What Does It Mean to Trust in a Program of Recovery?
Addiction can cause you to feel helpless and defeated, but working a solid program of recovery to overcome your addiction can result in you feeling strong and empowered. Working a solid program can include reaching out to sober supports, working the 12 Steps of Alcoholics Anonymous or Narcotics Anonymous with a sponsor, and taking suggestions from others with longer periods of clean time in the program. But when you’re just getting sober, how do you place trust in the program and believe that recovery is possible for you too?
Working a Solid Program of Recovery
When it comes to overcoming addiction, the reality is that recovery takes hard work. You can’t expect to get better just by attending 12 Step meetings any more than you can assume that you’ll feel better in one day. The truth is that you didn’t get addicted to drugs or alcohol in a single day, so try to be patient with yourself and with your recovery. Do the best you can to listen to others who have been where you are and trust that you can recover too. After all, if they could get sober and hold onto their recovery through working a solid program of recovery, then why couldn’t the same happen to you too?
Living in Recovery from Addiction
Even once you have gone through the 12 Steps with a sponsor, you will need to continue working a program of recovery in order to maintain sobriety. Without continuing to work a program of recovery, it can be difficult to hold on to a real, lasting change. It is essential to place trust in working and continuing to work a program of recovery to remain sober. If you don’t believe that a 12 Step Program can help and continue to benefit you, then you’re bound to revert back to your old ways of thinking and behaving.
Recovery is a process and it will take continual work in order for you to stay recovered. It may sound overwhelming, but the truth is that it will benefit you to stay connected and continue to grow.
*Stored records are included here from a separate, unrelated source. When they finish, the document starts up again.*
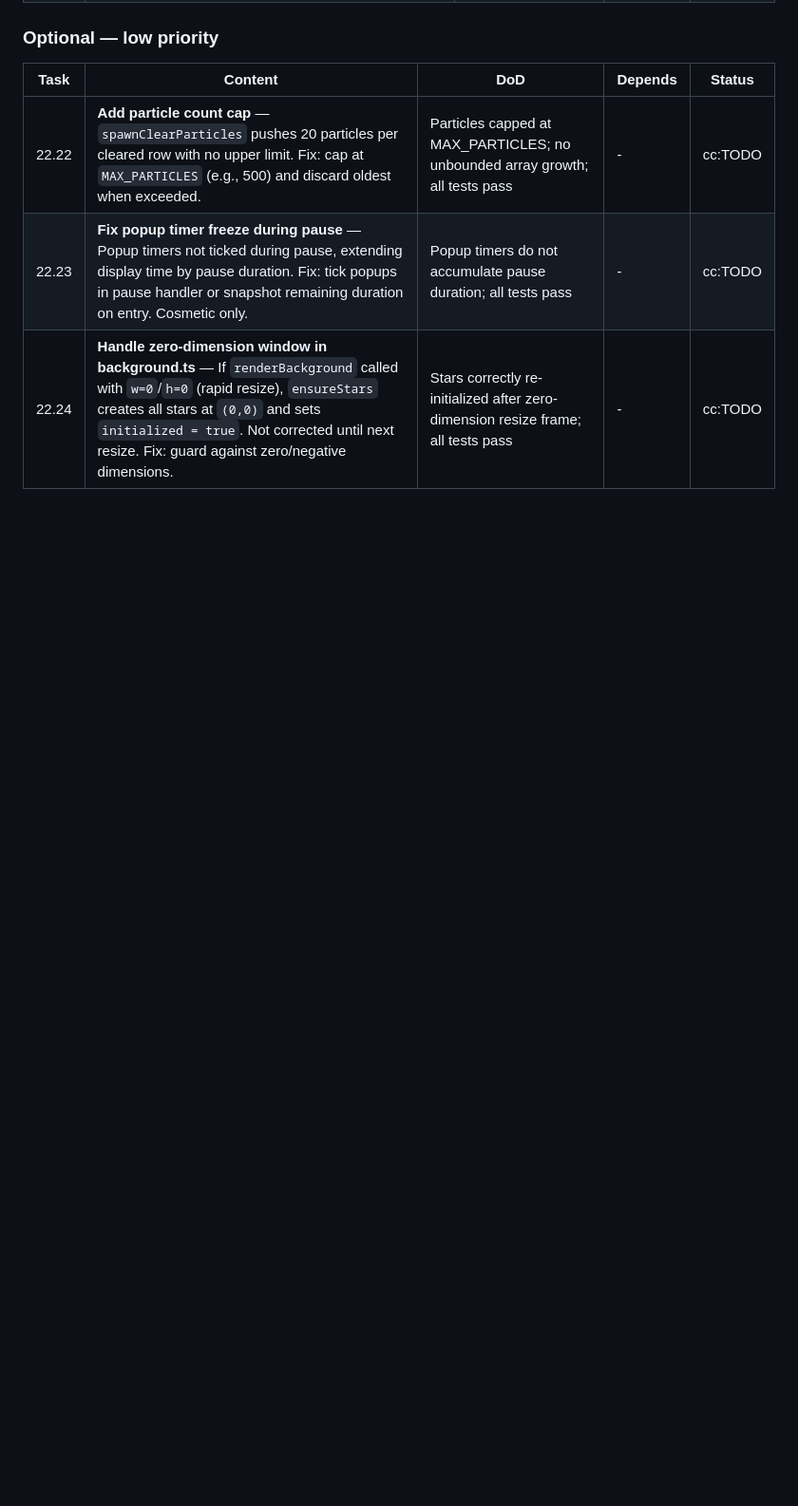
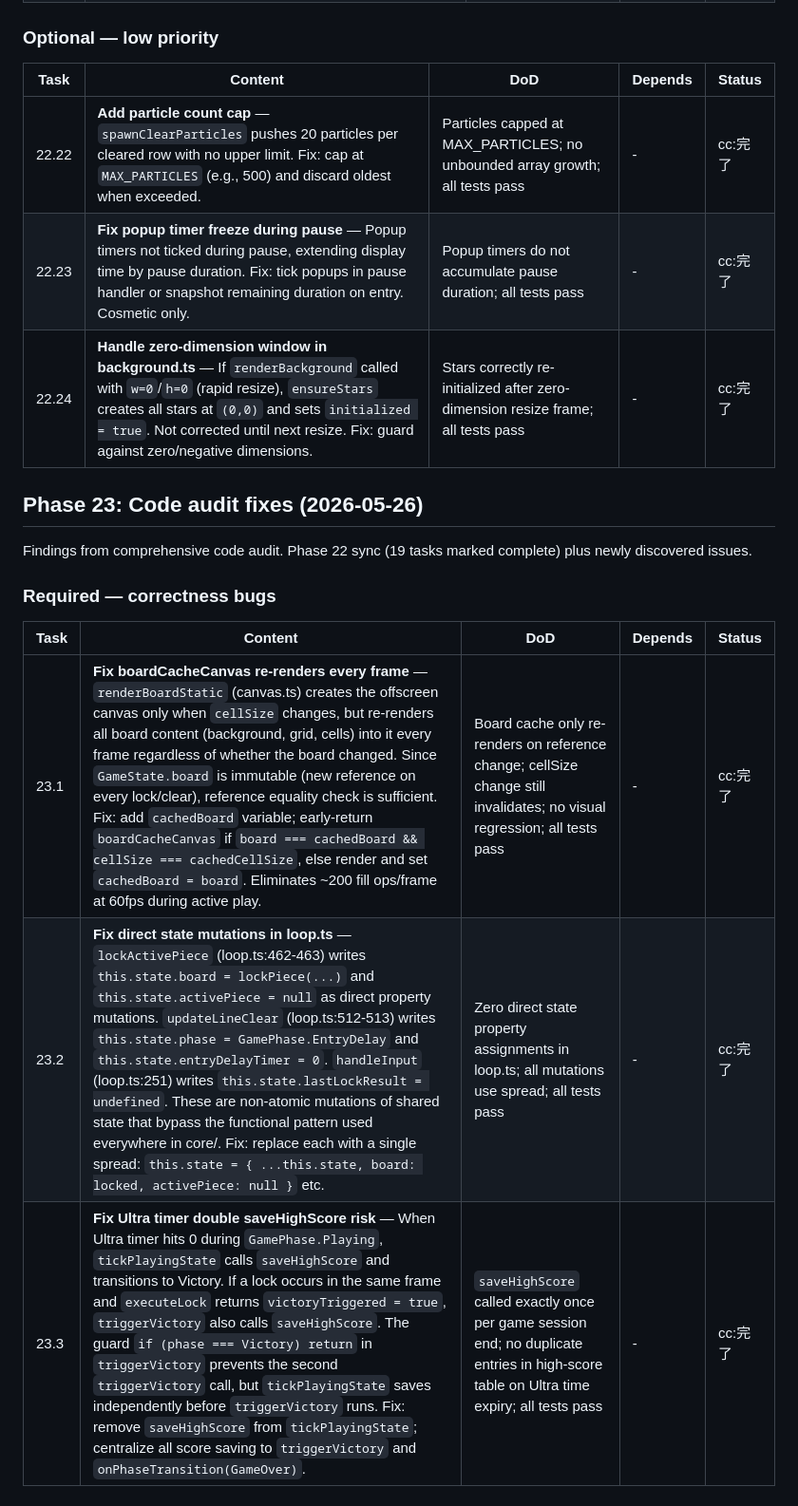
Before and after one commit to mattafaak/tetryst, a Markdown page: Plans.md, the part around one of its changes. Shown at 95% size. GitHub-like rendering; blank space fills up the shorter version.

```diff
--- a/Plans.md
+++ b/Plans.md
@@ -311,6 +311,19 @@ Created: 2026-05-25
 
 | Task | Content | DoD | Depends | Status |
 |------|---------|-----|---------|--------|
-| 22.22 | **Add particle count cap** — `spawnClearParticles` pushes 20 particles per cleared row with no upper limit. Fix: cap at `MAX_PARTICLES` (e.g., 500) and discard oldest when exceeded. | Particles capped at MAX_PARTICLES; no unbounded array growth; all tests pass | - | cc:TODO |
-| 22.23 | **Fix popup timer freeze during pause** — Popup timers not ticked during pause, extending display time by pause duration. Fix: tick popups in pause handler or snapshot remaining duration on entry. Cosmetic only. | Popup timers do not accumulate pause duration; all tests pass | - | cc:TODO |
-| 22.24 | **Handle zero-dimension window in background.ts** — If `renderBackground` called with `w=0`/`h=0` (rapid resize), `ensureStars` creates all stars at `(0,0)` and sets `initialized = true`. Not corrected until next resize. Fix: guard against zero/negative dimensions. | Stars correctly re-initialized after zero-dimension resize frame; all tests pass | - | cc:TODO |
+| 22.22 | **Add particle count cap** — `spawnClearParticles` pushes 20 particles per cleared row with no upper limit. Fix: cap at `MAX_PARTICLES` (e.g., 500) and discard oldest when exceeded. | Particles capped at MAX_PARTICLES; no unbounded array growth; all tests pass | - | cc:完了 |
+| 22.23 | **Fix popup timer freeze during pause** — Popup timers not ticked during pause, extending display time by pause duration. Fix: tick popups in pause handler or snapshot remaining duration on entry. Cosmetic only. | Popup timers do not accumulate pause duration; all tests pass | - | cc:完了 |
+| 22.24 | **Handle zero-dimension window in background.ts** — If `renderBackground` called with `w=0`/`h=0` (rapid resize), `ensureStars` creates all stars at `(0,0)` and sets `initialized = true`. Not corrected until next resize. Fix: guard against zero/negative dimensions. | Stars correctly re-initialized after zero-dimension resize frame; all tests pass | - | cc:完了 |
+
+## Phase 23: Code audit fixes (2026-05-26)
+
+Findings from comprehensive code audit. Phase 22 sync (19 tasks marked complete) plus newly discovered issues.
+
+### Required — correctness bugs
+
+| Task | Content | DoD | Depends | Status |
+|------|---------|-----|---------|--------|
+| 23.1 | **Fix boardCacheCanvas re-renders every frame** — `renderBoardStatic` (canvas.ts) creates the offscreen canvas only when `cellSize` changes, but re-renders all board content (background, grid, cells) into it every frame regardless of whether the board changed. Since `GameState.board` is immutable (new reference on every lock/clear), reference equality check is sufficient. Fix: add `cachedBoard` variable; early-return `boardCacheCanvas` if `board === cachedBoard && cellSize === cachedCellSize`, else render and set `cachedBoard = board`. Eliminates ~200 fill ops/frame at 60fps during active play. | Board cache only re-renders on reference change; cellSize change still invalidates; no visual regression; all tests pass | - | cc:完了 |
+| 23.2 | **Fix direct state mutations in loop.ts** — `lockActivePiece` (loop.ts:462-463) writes `this.state.board = lockPiece(...)` and `this.state.activePiece = null` as direct property mutations. `updateLineClear` (loop.ts:512-513) writes `this.state.phase = GamePhase.EntryDelay` and `this.state.entryDelayTimer = 0`. `handleInput` (loop.ts:251) writes `this.state.lastLockResult = undefined`. These are non-atomic mutations of shared state that bypass the functional pattern used everywhere in core/. Fix: replace each with a single spread: `this.state = { ...this.state, board: locked, activePiece: null }` etc. | Zero direct state property assignments in loop.ts; all mutations use spread; all tests pass | - | cc:完了 |
+| 23.3 | **Fix Ultra timer double saveHighScore risk** — When Ultra timer hits 0 during `GamePhase.Playing`, `tickPlayingState` calls `saveHighScore` and transitions to Victory. If a lock occurs in the same frame and `executeLock` returns `victoryTriggered = true`, `triggerVictory` also calls `saveHighScore`. The guard `if (phase === Victory) return` in `triggerVictory` prevents the second `triggerVictory` call, but `tickPlayingState` saves independently before `triggerVictory` runs. Fix: remove `saveHighScore` from `tickPlayingState`; centralize all score saving to `triggerVictory` and `onPhaseTransition(GameOver)`. | `saveHighScore` called exactly once per game session end; no duplicate entries in high-score table on Ultra time expiry; all tests pass | - | cc:完了 |
+
```
Also changed, not shown: other parts of Plans.md (+32 -21 lines).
Even if you feel like a 12 Step Program of recovery won’t work for you or that you no longer “need” to be part of it, keep going. Don’t fall susceptible to believing that you’ve all of a sudden “got this” because addiction is a cunning, baffling, and powerful disease that can make you think you’re okay when you’re not. Trust in the process and keep doing what you need to do in order to stay sober.Tags: addiction recovery, Recovery